Authors: Alex Ruck Keene, Kate Edwards, Professor Anselm Eldergill and Sophy Miles
Publisher: Legal Action Group (£48)
As the experienced authors point out, the majority of the court’s work remains property and affairs applications, and such cases are also dealt with in a clear and simple manner. However, it is the growing number of health and welfare cases which necessarily occupies the majority of the book. Here legal aid is often perilously difficult to obtain, and families and friends frequently have to battle with public bodies armed with substantial resources and experienced legal professionals.
This book is a real practical aid in this struggle. This ‘on the ground’ approach is of course also of great assistance to hard-pressed legal aid practitioners – or indeed any practitioners who regularly deal with the court.
This could not have come at a better time. Estimates of those affected by the Supreme Court’s decision vary wildly but almost certainly at least tens of thousands are now brought into scope. Armed with this handbook, at least some of the court’s mystery will be stripped away for its new users and it is to be hoped real rights delivered to its most vulnerable subjects.
It can truly be said this book is a further step in the COP’s revolution – with the court’s door now just a little more open.

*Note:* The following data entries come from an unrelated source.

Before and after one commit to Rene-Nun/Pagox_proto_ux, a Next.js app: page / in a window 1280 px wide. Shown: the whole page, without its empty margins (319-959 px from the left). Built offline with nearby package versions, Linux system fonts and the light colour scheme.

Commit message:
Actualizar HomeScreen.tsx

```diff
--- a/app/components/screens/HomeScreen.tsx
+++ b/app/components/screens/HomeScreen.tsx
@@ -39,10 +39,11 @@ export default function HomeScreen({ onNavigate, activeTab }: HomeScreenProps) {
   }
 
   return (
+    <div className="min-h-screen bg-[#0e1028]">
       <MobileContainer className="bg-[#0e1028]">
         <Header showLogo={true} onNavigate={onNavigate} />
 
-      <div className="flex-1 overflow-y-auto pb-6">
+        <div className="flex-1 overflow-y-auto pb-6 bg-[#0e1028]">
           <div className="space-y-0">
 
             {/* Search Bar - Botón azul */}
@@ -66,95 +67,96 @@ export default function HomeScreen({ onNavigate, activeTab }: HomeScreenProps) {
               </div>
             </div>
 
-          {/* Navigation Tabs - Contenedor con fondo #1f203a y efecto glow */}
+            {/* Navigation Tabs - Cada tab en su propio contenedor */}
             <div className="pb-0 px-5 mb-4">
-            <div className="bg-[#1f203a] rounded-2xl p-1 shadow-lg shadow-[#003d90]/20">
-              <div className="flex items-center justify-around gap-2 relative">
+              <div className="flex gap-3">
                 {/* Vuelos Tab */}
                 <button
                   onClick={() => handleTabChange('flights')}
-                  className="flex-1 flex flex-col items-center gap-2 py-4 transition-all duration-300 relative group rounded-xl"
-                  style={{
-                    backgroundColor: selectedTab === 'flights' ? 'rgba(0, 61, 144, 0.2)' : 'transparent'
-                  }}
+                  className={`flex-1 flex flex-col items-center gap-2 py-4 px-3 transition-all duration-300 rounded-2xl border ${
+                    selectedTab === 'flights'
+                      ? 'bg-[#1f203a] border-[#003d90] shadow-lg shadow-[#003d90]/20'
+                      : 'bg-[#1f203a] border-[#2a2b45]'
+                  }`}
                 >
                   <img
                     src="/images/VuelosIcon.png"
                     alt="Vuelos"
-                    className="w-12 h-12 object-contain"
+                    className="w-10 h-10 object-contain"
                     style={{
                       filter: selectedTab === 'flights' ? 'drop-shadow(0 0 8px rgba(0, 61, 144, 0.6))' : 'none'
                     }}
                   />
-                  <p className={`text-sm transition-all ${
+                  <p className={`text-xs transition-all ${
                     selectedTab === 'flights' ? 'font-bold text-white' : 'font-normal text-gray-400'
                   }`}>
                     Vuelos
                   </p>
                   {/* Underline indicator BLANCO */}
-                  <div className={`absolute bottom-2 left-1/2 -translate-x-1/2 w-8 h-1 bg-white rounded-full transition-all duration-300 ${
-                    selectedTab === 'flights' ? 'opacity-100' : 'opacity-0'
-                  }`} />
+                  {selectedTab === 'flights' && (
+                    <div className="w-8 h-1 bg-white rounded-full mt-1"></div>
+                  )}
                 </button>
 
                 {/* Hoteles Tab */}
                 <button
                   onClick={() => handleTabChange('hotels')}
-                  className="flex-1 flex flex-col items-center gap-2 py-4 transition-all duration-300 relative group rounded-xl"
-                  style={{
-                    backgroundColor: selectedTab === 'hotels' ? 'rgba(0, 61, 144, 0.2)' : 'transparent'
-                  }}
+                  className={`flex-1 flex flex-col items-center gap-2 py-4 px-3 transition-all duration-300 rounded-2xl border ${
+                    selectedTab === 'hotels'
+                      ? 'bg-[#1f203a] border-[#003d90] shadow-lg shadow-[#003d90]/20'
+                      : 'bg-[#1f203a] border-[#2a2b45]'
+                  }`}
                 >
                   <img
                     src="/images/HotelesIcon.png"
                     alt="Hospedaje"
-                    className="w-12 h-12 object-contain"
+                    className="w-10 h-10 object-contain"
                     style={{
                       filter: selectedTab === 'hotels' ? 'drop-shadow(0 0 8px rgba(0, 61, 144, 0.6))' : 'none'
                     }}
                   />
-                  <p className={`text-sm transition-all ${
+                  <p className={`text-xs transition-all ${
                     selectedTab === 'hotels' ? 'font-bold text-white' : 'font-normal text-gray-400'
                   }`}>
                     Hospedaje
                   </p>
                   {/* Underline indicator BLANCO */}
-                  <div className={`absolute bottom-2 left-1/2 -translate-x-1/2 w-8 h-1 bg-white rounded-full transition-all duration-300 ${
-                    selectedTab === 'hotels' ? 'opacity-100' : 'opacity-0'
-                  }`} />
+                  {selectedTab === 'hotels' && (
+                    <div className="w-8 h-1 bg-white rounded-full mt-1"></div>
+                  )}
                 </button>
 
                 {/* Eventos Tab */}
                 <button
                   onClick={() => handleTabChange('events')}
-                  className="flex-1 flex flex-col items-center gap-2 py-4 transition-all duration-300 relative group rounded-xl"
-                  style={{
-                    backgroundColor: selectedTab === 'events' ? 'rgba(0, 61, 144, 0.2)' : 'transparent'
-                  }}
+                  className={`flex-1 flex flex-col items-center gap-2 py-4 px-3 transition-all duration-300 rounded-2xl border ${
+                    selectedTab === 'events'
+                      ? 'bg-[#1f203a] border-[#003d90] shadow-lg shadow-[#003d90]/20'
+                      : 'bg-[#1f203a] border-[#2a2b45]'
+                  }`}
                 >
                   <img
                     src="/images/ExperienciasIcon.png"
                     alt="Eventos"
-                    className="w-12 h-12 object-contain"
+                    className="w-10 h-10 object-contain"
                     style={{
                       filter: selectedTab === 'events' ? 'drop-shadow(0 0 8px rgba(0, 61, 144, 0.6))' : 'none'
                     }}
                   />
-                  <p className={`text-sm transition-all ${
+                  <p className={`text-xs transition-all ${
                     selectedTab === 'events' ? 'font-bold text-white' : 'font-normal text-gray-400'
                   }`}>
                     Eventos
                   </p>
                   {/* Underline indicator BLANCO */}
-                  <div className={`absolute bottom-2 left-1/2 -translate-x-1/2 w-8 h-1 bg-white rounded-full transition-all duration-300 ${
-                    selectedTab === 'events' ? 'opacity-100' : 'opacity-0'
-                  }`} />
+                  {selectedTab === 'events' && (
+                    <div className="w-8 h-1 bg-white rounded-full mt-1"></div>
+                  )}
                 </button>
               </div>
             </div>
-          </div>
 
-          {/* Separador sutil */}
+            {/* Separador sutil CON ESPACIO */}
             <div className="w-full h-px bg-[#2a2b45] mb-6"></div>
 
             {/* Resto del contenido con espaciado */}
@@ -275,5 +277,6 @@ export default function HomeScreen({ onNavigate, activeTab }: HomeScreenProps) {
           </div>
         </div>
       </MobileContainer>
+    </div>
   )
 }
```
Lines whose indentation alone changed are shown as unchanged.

Richard Charlton is president of the Mental Health Lawyers Association and director of Richard Charlton Solicitors